A chest x-ray outlines the heart, lungs, and ribs. It can be ordered when a
patientís symptoms include chest pain and/or shortness of breath. Chest X-rays
image your heart and surrounding chest anatomy, show your heart size and shape,
and reveal whether your heart is misshaped or enlarged due to disease. Hardened
blockages due to cholesterol buildup in the main blood vessels, aortic aneurysms
and fluid in the lungs may also be seen. Chest X-rays can
also be used to image pacemakers and artificial heart valves to check for
correct positioning. It is the most common x-ray performed. Radiation
exposure is minimal. As with any x-ray, please be sure to tell your physician if
you think you might be pregnant.
Do not eat any solid foods for 4 hours prior to exam. Drink a minimum of 1 quart
of water before arriving for the exam.
The patient will be asked to wear a hospital gown and remove all jewelry. They
will then stand with their chest pressed against a photographic plate. The
technologist taking the x-rays will ask the patient to be still and hold their
breath. This helps produce a clear, better quality image. The technologist will
go into another room to activate the equipment. A beam of x-rays will come from
behind the patient, through the patientís chest and onto the film plate. The
remove the film and put new one in. The same test will be used with the patient
standing sideways. There is no discomfort but the film plate may feel cold.

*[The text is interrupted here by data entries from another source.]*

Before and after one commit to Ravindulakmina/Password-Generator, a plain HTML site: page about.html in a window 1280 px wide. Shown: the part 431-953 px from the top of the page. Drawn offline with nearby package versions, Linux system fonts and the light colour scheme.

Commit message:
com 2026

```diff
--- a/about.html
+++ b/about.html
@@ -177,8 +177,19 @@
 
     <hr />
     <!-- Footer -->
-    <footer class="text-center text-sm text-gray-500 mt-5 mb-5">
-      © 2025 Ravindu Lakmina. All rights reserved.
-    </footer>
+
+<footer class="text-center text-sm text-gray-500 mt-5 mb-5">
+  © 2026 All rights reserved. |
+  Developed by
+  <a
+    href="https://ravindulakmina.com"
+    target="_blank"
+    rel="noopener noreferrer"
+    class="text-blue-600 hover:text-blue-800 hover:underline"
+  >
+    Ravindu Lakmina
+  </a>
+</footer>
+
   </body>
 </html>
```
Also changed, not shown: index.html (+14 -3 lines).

The films will be viewed by a Radiologist, a physician specializing in x-ray,
who interprets the results.